Reds vs. BrewersMilwaukee owned the NL's second-lowest rotation ERA but has likely lost its two-best starters to free agency in CC Sabathia and Ben Sheets. This year's starting five projects to be Yovani Gallardo, Dave Bush, Jeff Suppan, lone lefty Manny Parra and Seth McClung. Gallardo, the projected ace, missed most of last season with a torn ACL in his knee. The other four are middle-of-the-road starters, at best. Depth is a big issue, and Brewers GM Doug Melvin recently admitted his club is "thin when it comes to starting pitching." New manager Ken Macha said the team would be counting on Gallardo, who soon turns 23, and Parra, 26, to step forward in their development. Advantage, Reds.
Reds vs. CardinalsThe Cardinals' medical staff will be under as much pressure as the starters will. Former ace Chris Carpenter missed most of 2007 and 2008 after having Tommy John ligament transplant surgery on his right elbow. Defacto ace Adam Wainwright missed 11 weeks last season with a finger injury. The other three starters are Kyle Lohse, Todd Wellemeyer and Joel Pineiro. The key could be Lohse, who didn't sign with St. Louis last year until late in Spring Training but won 15 games and reached 200 innings for the first time since 2003. The Cardinals rewarded him with a four-year, $41 million deal and hope 2008 was a break from the lackluster track record he established with the Twins and Reds in prior years. Advantage, Reds
Reds vs. Astros
It's basically Roy Oswalt and the other four, but that's still a handful for a Cincinnati club that was 3-12 vs. Houston last year -- including 0-6 at home. Oswalt alone is 23-1 with a 2.47 ERA lifetime vs. the Reds.Mike Hampton, Wandy Rodriguez, Brian Moehler and Brandon Backe will form the rest of the Houston rotation. The Astros benefit from having a largely veteran staff but have a real wild card in Hampton -- who has an injury log longer than the average line for the rest room. Rodriguez and Moehler have the ability to be dependable, but it's Oswalt alone who still makes this comparison. Advantage, Astros.
Reds vs. PiratesThe only starter with a spot fully assured is lefty Paul Maholm, who became the Pirates' breakout ace in 2008. Maholm was 9-9 with a 3.71 ERA and established career highs in innings pitched (206 1/3), strikeouts (139) and starts (31). Pittsburgh rewarded him with a new three-year, $14.5 million contract last week. Zach Duke and Ian Snell have faded after high hopes a few years ago, but the Pirates are hoping to get a return from Jeff Karstens and Ross Ohlendorf -- two starters acquired from the Yankees in the Xavier Nady-Damaso Marte trade last July. Advantage, Reds. Any Reds hopes of ending a streak of eight-straight losing seasons will be tied to how well they play and pitch against their division rivals.

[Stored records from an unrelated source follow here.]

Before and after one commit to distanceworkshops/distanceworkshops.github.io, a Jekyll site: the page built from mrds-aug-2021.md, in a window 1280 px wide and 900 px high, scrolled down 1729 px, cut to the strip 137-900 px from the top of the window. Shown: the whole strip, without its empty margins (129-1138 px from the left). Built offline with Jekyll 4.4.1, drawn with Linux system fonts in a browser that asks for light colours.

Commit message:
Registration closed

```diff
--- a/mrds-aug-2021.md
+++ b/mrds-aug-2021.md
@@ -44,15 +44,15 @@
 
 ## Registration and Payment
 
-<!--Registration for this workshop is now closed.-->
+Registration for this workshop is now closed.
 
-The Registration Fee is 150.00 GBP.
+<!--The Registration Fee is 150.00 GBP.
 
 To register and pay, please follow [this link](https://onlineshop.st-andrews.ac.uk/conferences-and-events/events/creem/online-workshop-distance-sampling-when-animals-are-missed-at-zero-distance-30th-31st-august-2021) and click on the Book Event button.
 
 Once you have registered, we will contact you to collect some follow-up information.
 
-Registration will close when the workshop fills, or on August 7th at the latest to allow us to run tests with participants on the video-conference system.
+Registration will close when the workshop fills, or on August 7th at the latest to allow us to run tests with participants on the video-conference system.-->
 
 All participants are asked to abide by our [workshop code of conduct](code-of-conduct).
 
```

In 2008 vs. the NL Central, Cincinnati was just 31-47. For that record -- and the overall mark -- to improve, it will be up to the rotation to show that the front office was right by not making any serious offseason upgrades.
Mark Sheldon is a reporter for MLB.com. This story was not subject to the approval of Major League Baseball or its clubs.